**Problem details:**
Exactly as they appear, output all of the records. Skip any images.

User interface change data
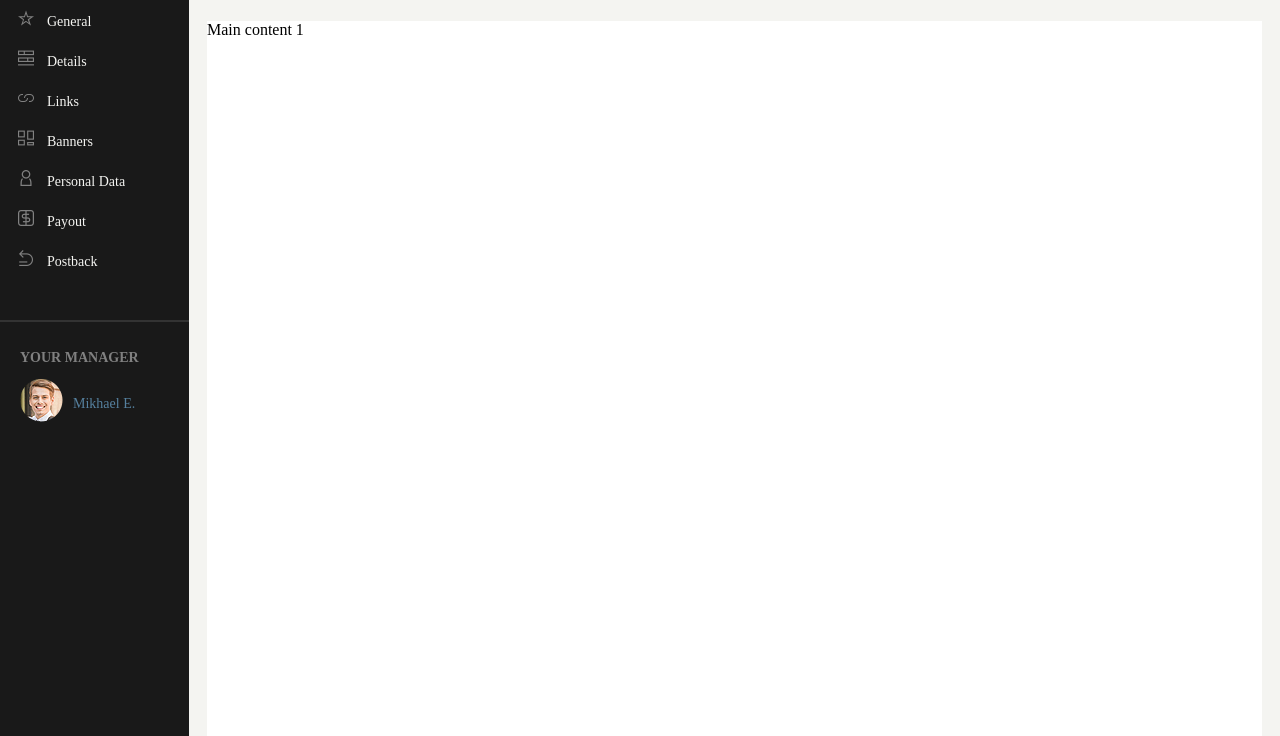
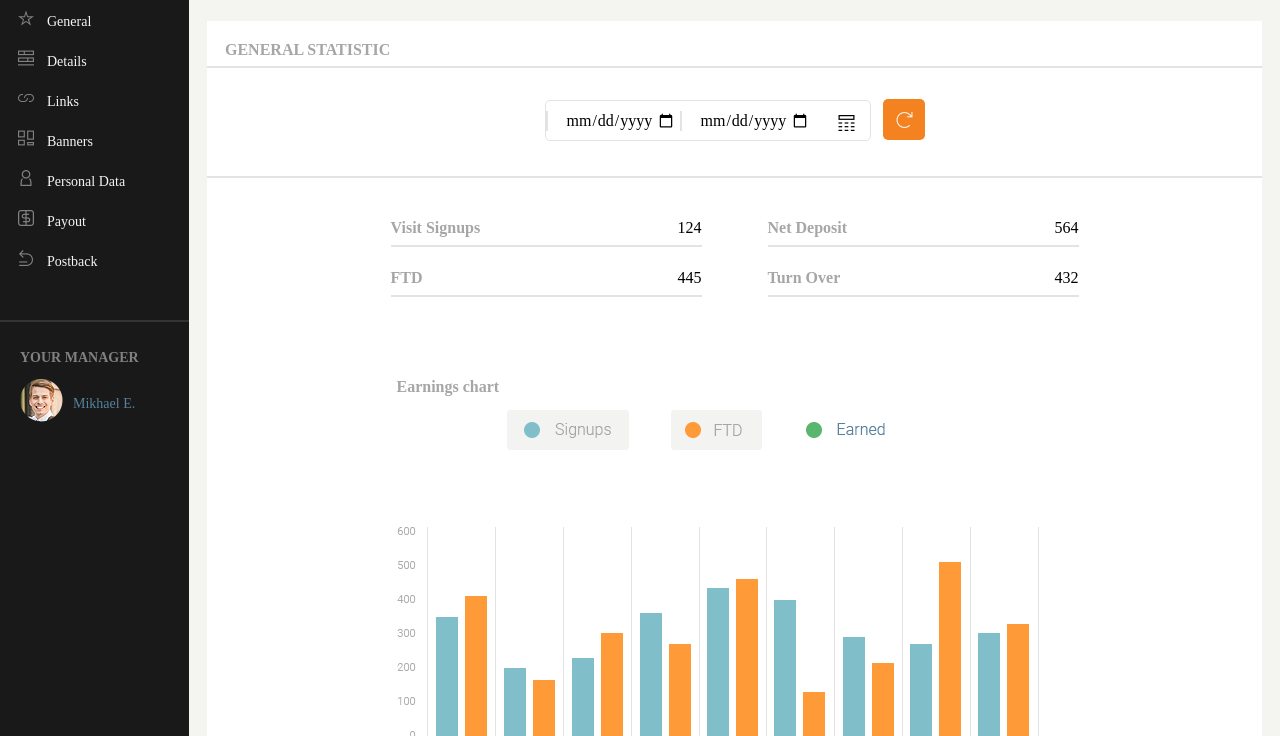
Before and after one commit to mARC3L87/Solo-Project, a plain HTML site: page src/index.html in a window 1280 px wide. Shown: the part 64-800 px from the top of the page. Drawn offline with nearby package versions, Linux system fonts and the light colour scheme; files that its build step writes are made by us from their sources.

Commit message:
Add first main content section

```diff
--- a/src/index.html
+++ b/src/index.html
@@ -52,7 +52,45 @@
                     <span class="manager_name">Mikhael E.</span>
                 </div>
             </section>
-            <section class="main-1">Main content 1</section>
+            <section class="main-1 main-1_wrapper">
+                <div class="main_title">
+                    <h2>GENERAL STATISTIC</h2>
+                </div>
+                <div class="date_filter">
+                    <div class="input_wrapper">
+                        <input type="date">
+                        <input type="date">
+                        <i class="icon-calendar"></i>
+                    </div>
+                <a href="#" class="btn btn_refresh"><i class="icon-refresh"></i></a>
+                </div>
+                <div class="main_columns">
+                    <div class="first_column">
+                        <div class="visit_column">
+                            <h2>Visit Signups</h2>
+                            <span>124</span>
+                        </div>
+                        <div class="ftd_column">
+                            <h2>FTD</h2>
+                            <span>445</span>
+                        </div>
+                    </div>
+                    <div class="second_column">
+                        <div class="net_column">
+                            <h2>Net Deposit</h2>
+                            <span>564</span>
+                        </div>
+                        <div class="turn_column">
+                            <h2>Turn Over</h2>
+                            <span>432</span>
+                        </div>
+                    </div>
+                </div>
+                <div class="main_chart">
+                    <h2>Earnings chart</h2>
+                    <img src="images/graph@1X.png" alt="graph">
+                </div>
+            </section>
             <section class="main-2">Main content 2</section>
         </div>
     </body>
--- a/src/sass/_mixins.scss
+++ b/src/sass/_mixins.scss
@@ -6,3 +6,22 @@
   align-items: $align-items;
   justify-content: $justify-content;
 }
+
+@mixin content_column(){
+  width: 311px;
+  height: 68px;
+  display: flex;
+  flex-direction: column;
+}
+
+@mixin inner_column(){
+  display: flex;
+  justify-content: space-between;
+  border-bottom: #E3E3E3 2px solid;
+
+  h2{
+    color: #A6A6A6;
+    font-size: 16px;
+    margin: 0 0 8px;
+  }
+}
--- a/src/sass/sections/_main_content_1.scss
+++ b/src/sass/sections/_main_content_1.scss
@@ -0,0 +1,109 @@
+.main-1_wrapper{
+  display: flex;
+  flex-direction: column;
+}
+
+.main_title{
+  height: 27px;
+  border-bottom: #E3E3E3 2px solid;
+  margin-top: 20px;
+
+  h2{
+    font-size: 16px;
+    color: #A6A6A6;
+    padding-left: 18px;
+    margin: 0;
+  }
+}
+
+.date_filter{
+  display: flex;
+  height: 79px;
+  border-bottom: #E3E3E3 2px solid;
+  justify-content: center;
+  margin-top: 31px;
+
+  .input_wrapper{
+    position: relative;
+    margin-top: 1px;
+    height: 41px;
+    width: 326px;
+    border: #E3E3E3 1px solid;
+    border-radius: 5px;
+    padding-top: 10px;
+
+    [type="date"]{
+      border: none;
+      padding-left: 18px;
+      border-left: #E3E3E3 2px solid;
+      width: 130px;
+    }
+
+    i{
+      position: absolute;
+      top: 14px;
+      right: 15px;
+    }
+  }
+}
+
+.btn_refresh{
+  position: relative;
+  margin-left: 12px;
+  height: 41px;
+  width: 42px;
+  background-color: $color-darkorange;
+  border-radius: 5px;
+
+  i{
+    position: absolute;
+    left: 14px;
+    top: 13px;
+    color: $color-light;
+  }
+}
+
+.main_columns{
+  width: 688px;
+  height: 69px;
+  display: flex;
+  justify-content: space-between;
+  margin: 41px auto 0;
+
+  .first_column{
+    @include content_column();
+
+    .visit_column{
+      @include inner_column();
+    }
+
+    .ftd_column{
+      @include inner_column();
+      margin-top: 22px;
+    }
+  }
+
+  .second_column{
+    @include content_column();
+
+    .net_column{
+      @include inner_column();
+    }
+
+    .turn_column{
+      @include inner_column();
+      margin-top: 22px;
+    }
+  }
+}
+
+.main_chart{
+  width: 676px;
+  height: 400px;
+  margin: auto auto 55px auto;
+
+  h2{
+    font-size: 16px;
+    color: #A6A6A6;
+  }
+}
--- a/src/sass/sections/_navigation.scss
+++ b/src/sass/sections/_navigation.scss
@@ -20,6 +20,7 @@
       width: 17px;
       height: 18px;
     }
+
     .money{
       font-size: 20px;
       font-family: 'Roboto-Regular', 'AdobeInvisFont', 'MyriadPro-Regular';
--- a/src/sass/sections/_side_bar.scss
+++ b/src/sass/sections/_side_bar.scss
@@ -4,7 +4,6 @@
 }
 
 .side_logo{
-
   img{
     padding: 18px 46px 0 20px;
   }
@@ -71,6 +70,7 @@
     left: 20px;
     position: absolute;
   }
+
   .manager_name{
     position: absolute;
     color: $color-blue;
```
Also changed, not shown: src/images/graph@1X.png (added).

**Result for this exercise:**
Before and after one commit to mARC3L87/Solo-Project, a plain HTML site: page src/index.html in a window 1280 px wide. Shown: the part 64-800 px from the top of the page. Drawn offline with nearby package versions, Linux system fonts and the light colour scheme; files that its build step writes are made by us from their sources.

Commit message:
Add first main content section

```diff
--- a/src/index.html
+++ b/src/index.html
@@ -52,7 +52,45 @@
                     <span class="manager_name">Mikhael E.</span>
                 </div>
             </section>
-            <section class="main-1">Main content 1</section>
+            <section class="main-1 main-1_wrapper">
+                <div class="main_title">
+                    <h2>GENERAL STATISTIC</h2>
+                </div>
+                <div class="date_filter">
+                    <div class="input_wrapper">
+                        <input type="date">
+                        <input type="date">
+                        <i class="icon-calendar"></i>
+                    </div>
+                <a href="#" class="btn btn_refresh"><i class="icon-refresh"></i></a>
+                </div>
+                <div class="main_columns">
+                    <div class="first_column">
+                        <div class="visit_column">
+                            <h2>Visit Signups</h2>
+                            <span>124</span>
+                        </div>
+                        <div class="ftd_column">
+                            <h2>FTD</h2>
+                            <span>445</span>
+                        </div>
+                    </div>
+                    <div class="second_column">
+                        <div class="net_column">
+                            <h2>Net Deposit</h2>
+                            <span>564</span>
+                        </div>
+                        <div class="turn_column">
+                            <h2>Turn Over</h2>
+                            <span>432</span>
+                        </div>
+                    </div>
+                </div>
+                <div class="main_chart">
+                    <h2>Earnings chart</h2>
+                    <img src="images/graph@1X.png" alt="graph">
+                </div>
+            </section>
             <section class="main-2">Main content 2</section>
         </div>
     </body>
--- a/src/sass/_mixins.scss
+++ b/src/sass/_mixins.scss
@@ -6,3 +6,22 @@
   align-items: $align-items;
   justify-content: $justify-content;
 }
+
+@mixin content_column(){
+  width: 311px;
+  height: 68px;
+  display: flex;
+  flex-direction: column;
+}
+
+@mixin inner_column(){
+  display: flex;
+  justify-content: space-between;
+  border-bottom: #E3E3E3 2px solid;
+
+  h2{
+    color: #A6A6A6;
+    font-size: 16px;
+    margin: 0 0 8px;
+  }
+}
--- a/src/sass/sections/_main_content_1.scss
+++ b/src/sass/sections/_main_content_1.scss
@@ -0,0 +1,109 @@
+.main-1_wrapper{
+  display: flex;
+  flex-direction: column;
+}
+
+.main_title{
+  height: 27px;
+  border-bottom: #E3E3E3 2px solid;
+  margin-top: 20px;
+
+  h2{
+    font-size: 16px;
+    color: #A6A6A6;
+    padding-left: 18px;
+    margin: 0;
+  }
+}
+
+.date_filter{
+  display: flex;
+  height: 79px;
+  border-bottom: #E3E3E3 2px solid;
+  justify-content: center;
+  margin-top: 31px;
+
+  .input_wrapper{
+    position: relative;
+    margin-top: 1px;
+    height: 41px;
+    width: 326px;
+    border: #E3E3E3 1px solid;
+    border-radius: 5px;
+    padding-top: 10px;
+
+    [type="date"]{
+      border: none;
+      padding-left: 18px;
+      border-left: #E3E3E3 2px solid;
+      width: 130px;
+    }
+
+    i{
+      position: absolute;
+      top: 14px;
+      right: 15px;
+    }
+  }
+}
+
+.btn_refresh{
+  position: relative;
+  margin-left: 12px;
+  height: 41px;
+  width: 42px;
+  background-color: $color-darkorange;
+  border-radius: 5px;
+
+  i{
+    position: absolute;
+    left: 14px;
+    top: 13px;
+    color: $color-light;
+  }
+}
+
+.main_columns{
+  width: 688px;
+  height: 69px;
+  display: flex;
+  justify-content: space-between;
+  margin: 41px auto 0;
+
+  .first_column{
+    @include content_column();
+
+    .visit_column{
+      @include inner_column();
+    }
+
+    .ftd_column{
+      @include inner_column();
+      margin-top: 22px;
+    }
+  }
+
+  .second_column{
+    @include content_column();
+
+    .net_column{
+      @include inner_column();
+    }
+
+    .turn_column{
+      @include inner_column();
+      margin-top: 22px;
+    }
+  }
+}
+
+.main_chart{
+  width: 676px;
+  height: 400px;
+  margin: auto auto 55px auto;
+
+  h2{
+    font-size: 16px;
+    color: #A6A6A6;
+  }
+}
--- a/src/sass/sections/_navigation.scss
+++ b/src/sass/sections/_navigation.scss
@@ -20,6 +20,7 @@
       width: 17px;
       height: 18px;
     }
+
     .money{
       font-size: 20px;
       font-family: 'Roboto-Regular', 'AdobeInvisFont', 'MyriadPro-Regular';
--- a/src/sass/sections/_side_bar.scss
+++ b/src/sass/sections/_side_bar.scss
@@ -4,7 +4,6 @@
 }
 
 .side_logo{
-
   img{
     padding: 18px 46px 0 20px;
   }
@@ -71,6 +70,7 @@
     left: 20px;
     position: absolute;
   }
+
   .manager_name{
     position: absolute;
     color: $color-blue;
```
Also changed, not shown: src/images/graph@1X.png (added).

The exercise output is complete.